Bupatam Ismail works at a garment factory Meili'ao in Kashgar, Xinjiang Uygur autonomous region, last month. [Wang Keju/China Daily]

The Xinjiang Uygur autonomous region has made great progress in the fight against poverty over the past few years, with the development of industries covering a wide range of fields.

Bupatam Ismail from Kashgar used to help her parents do temporary jobs and chores at home to support her family. The crops on the family's 0.2 hectares of land were far from enough to feed four, especially when her younger brother was in high school.

Fortunately, she was recruited by a garment factory set up by a Shenzhen clothing company three years ago, and the new opportunity brought her a steady income and helped her gain respect and self-reliance.

Bupatam has been working in the factory for two years, the first time she has worked at a real company. Starting with no experience, Ismail became a quality inspector after three months of training. Her diligence and work ethic earned her a promotion to deputy director after just one year.

"I earn over 4,000 yuan ($581) every month now and I'm very happy with the salary and the working environment," she said, adding that she bought a couple overcoats for herself and her boyfriend and a down jacket for her brother.

Bupatam is one of more than 3,000 residents employed by the Shenzhen clothing company. More people from Xinjiang are expected to be lifted out of poverty, since about 60 clothing enterprises have brought numerous job opportunities.

Li Huijun, CEO of garment factory Meili'ao, said that with preferential policies, including lower raw cotton prices, cheaper electricity rates and transportation subsidies, clothes produced in Xinjiang can save manufacturers a great deal of money compared with eastern regions, where the clothing industry has traditionally flourished.

"When we first came here, many employees could not speak Mandarin, which made it difficult to communicate with them. And for most of them it was the first time they had a real job, and they often quit for no reason," Li said.

Burebgul Ali, 23, was reluctant to work at the factory. Her mother wanted her to stay at home to help with housework and take care of her 6-year-old daughter.

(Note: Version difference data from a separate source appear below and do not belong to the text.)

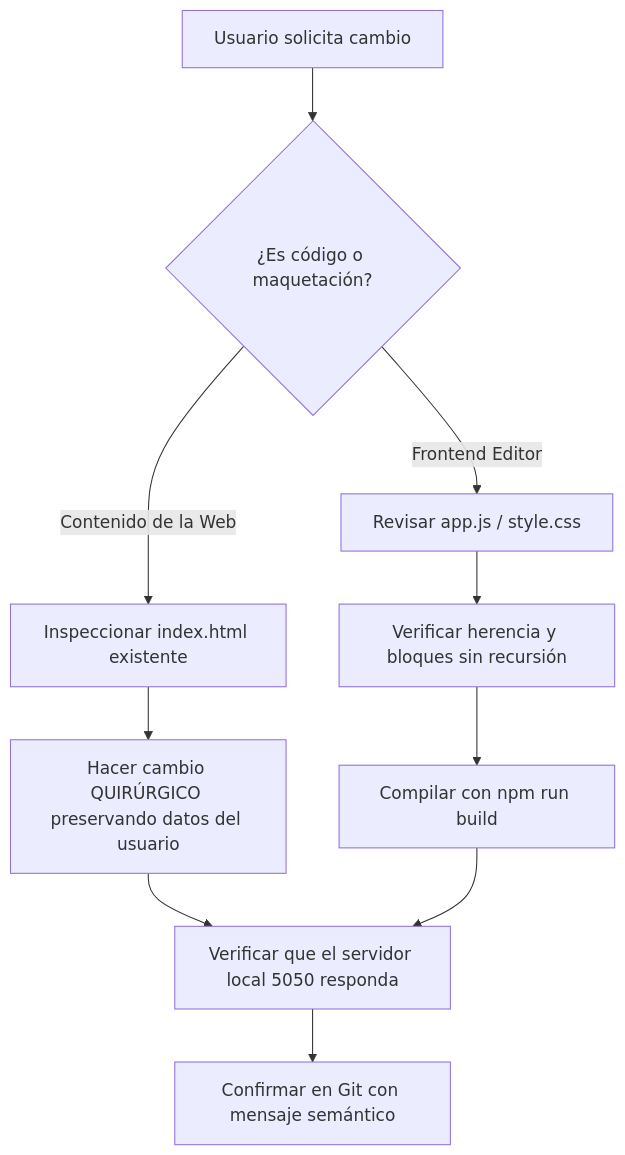
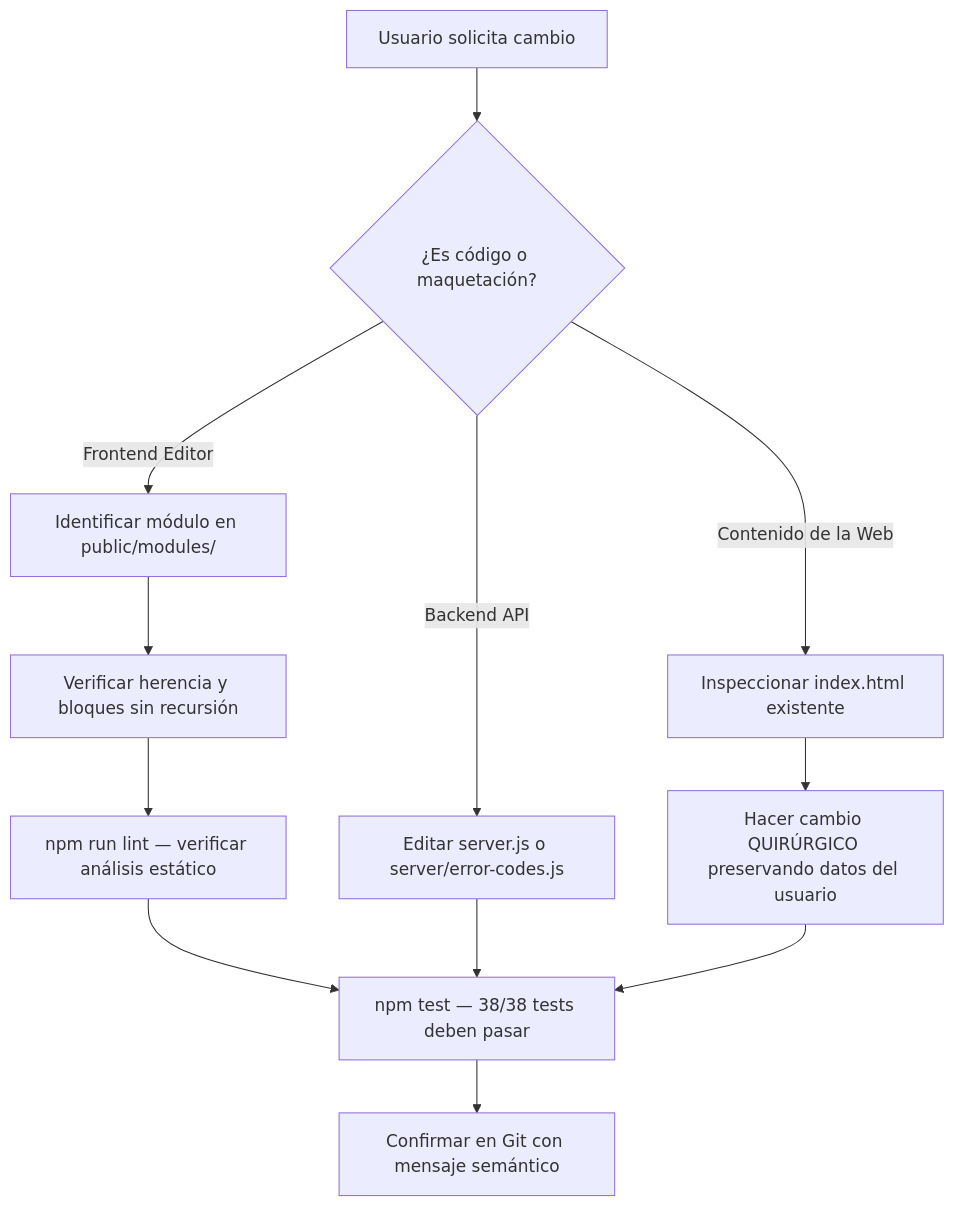
Before and after one commit to myinnervoid/RotulosWEB: the diagram in AGENTS.md, drawn with Mermaid. The commit also changed other lines of this file and 43 other files, not shown here.

````diff
--- a/AGENTS.md
+++ b/AGENTS.md
@@ -75,12 +89,14 @@
 ```mermaid
 flowchart TD
     A[Usuario solicita cambio] --> B{¿Es código o maquetación?}
-    B -->|Frontend Editor| C[Revisar app.js / style.css]
-    B -->|Contenido de la Web| D[Inspeccionar index.html existente]
-    C --> E[Verificar herencia y bloques sin recursión]
-    E --> F[Compilar con npm run build]
-    D --> G[Hacer cambio QUIRÚRGICO preservando datos del usuario]
-    G --> H[Verificar que el servidor local 5050 responda]
-    F --> H
-    H --> I[Confirmar en Git con mensaje semántico]
+    B -->|Frontend Editor| C[Identificar módulo en public/modules/]
+    B -->|Backend API| D[Editar server.js o server/error-codes.js]
+    B -->|Contenido de la Web| E[Inspeccionar index.html existente]
+    C --> F[Verificar herencia y bloques sin recursión]
+    F --> G[npm run lint — verificar análisis estático]
+    G --> H[npm test — 38/38 tests deben pasar]
+    D --> H
+    E --> I[Hacer cambio QUIRÚRGICO preservando datos del usuario]
+    I --> H
+    H --> J[Confirmar en Git con mensaje semántico]
 ```
````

But after skills training and learning Mandarin, Burebgul found her job quite comfortable and could make at least 3,000 yuan per month. As the only one making a good salary, she now really enjoys her work.

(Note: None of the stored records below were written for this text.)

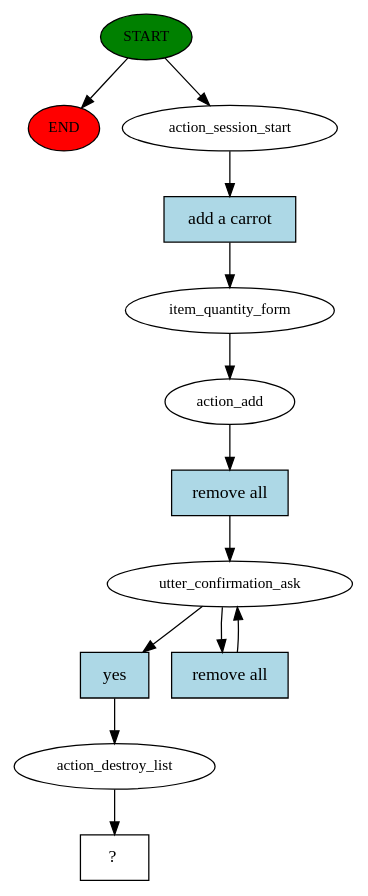
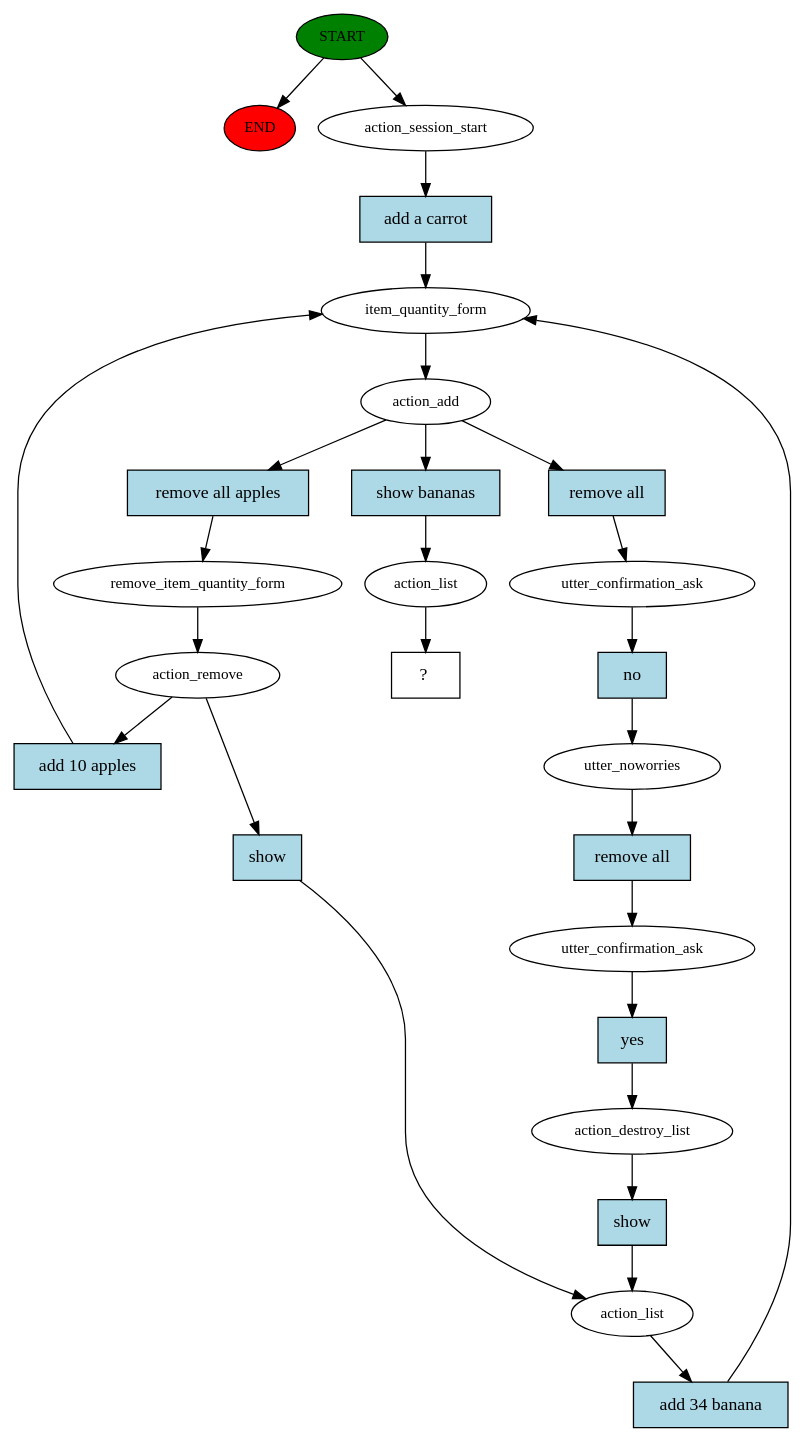
Before and after one commit to wwertyexp/CrMidTerm: the diagram in story_graph.dot, drawn with Graphviz. The commit also changed 6 other files, not shown here.

```diff
--- a/story_graph.dot
+++ b/story_graph.dot
@@ -1,26 +1,54 @@
 digraph  {
 0 [class="start active", fillcolor=green, fontsize=12, label=START, style=filled];
 "-1" [class=end, fillcolor=red, fontsize=12, label=END, style=filled];
 1 [class=active, fontsize=12, label=action_session_start];
 2 [class=active, fontsize=12, label=item_quantity_form];
 3 [class=active, fontsize=12, label=action_add];
 4 [class=active, fontsize=12, label=utter_confirmation_ask];
-6 [class=active, fontsize=12, label=action_destroy_list];
-7 [class="intent dashed active", label="  ?  ", shape=rect];
-8 [class="intent active", fillcolor=lightblue, label="add a carrot", shape=rect, style=filled];
-9 [class="intent active", fillcolor=lightblue, label="remove all", shape=rect, style=filled];
-10 [class="intent active", fillcolor=lightblue, label=yes, shape=rect, style=filled];
-11 [class="intent active", fillcolor=lightblue, label="remove all", shape=rect, style=filled];
+5 [class=active, fontsize=12, label=utter_noworries];
+6 [class=active, fontsize=12, label=utter_confirmation_ask];
+7 [class=active, fontsize=12, label=action_destroy_list];
+8 [class=active, fontsize=12, label=action_list];
+11 [class=active, fontsize=12, label=remove_item_quantity_form];
+12 [class=active, fontsize=12, label=action_remove];
+20 [class=active, fontsize=12, label=action_list];
+21 [class="intent dashed active", label="  ?  ", shape=rect];
+22 [class="intent active", fillcolor=lightblue, label="add a carrot", shape=rect, style=filled];
+23 [class="intent active", fillcolor=lightblue, label="remove all", shape=rect, style=filled];
+24 [class="intent active", fillcolor=lightblue, label="remove all apples", shape=rect, style=filled];
+25 [class="intent active", fillcolor=lightblue, label="show bananas", shape=rect, style=filled];
+26 [class="intent active", fillcolor=lightblue, label=no, shape=rect, style=filled];
+27 [class="intent active", fillcolor=lightblue, label="remove all", shape=rect, style=filled];
+28 [class="intent active", fillcolor=lightblue, label=yes, shape=rect, style=filled];
+29 [class="intent active", fillcolor=lightblue, label=show, shape=rect, style=filled];
+30 [class="intent active", fillcolor=lightblue, label="add 34 banana", shape=rect, style=filled];
+31 [class="intent active", fillcolor=lightblue, label="add 10 apples", shape=rect, style=filled];
+32 [class="intent active", fillcolor=lightblue, label=show, shape=rect, style=filled];
 0 -> "-1"  [class="", key=NONE, label=""];
 0 -> 1  [class=active, key=NONE, label=""];
-1 -> 8  [class=active, key=0];
+1 -> 22  [class=active, key=0];
 2 -> 3  [class=active, key=NONE, label=""];
-3 -> 9  [class=active, key=0];
-4 -> 10  [class=active, key=0];
-4 -> 11  [class=active, key=0];
-6 -> 7  [class=active, key=NONE, label=""];
-8 -> 2  [class=active, key=0];
-9 -> 4  [class=active, key=0];
-10 -> 6  [class=active, key=0];
-11 -> 4  [class=active, key=0];
+3 -> 23  [class=active, key=0];
+3 -> 24  [class=active, key=0];
+3 -> 25  [class=active, key=0];
+4 -> 26  [class=active, key=0];
+5 -> 27  [class=active, key=0];
+6 -> 28  [class=active, key=0];
+7 -> 29  [class=active, key=0];
+8 -> 30  [class=active, key=0];
+11 -> 12  [class=active, key=NONE, label=""];
+12 -> 31  [class=active, key=0];
+12 -> 32  [class=active, key=0];
+20 -> 21  [class=active, key=NONE, label=""];
+22 -> 2  [class=active, key=0];
+23 -> 4  [class=active, key=0];
+24 -> 11  [class=active, key=0];
+25 -> 20  [class=active, key=0];
+26 -> 5  [class=active, key=0];
+27 -> 6  [class=active, key=0];
+28 -> 7  [class=active, key=0];
+29 -> 8  [class=active, key=0];
+30 -> 2  [class=active, key=0];
+31 -> 2  [class=active, key=0];
+32 -> 8  [class=active, key=0];
 }
```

"My mother fully supports my job and prepares breakfast and dinner for me every day to ease my burden at home. Even when my daughter became ill, she would take her to hospital instead of asking me to take a day off," Burebgul said.

After working in the factory for a year, Burebgul built a new house and bought an LCD television and some furniture. She also rewarded herself with a smartphone and learned how to use it for chats and online shopping.

Li said employees have become more competitive and demand more from life. If they earned 5,000 yuan last month but only 4,000 yuan this month, they feel dissatisfied with themselves.

"Some senior employees have received shares in the company. They run the company like it's their own. Most importantly, they are becoming more independent and confident," Li said.

Burebgul is thinking about taking a driving test next year and beginning to save money to buy a car.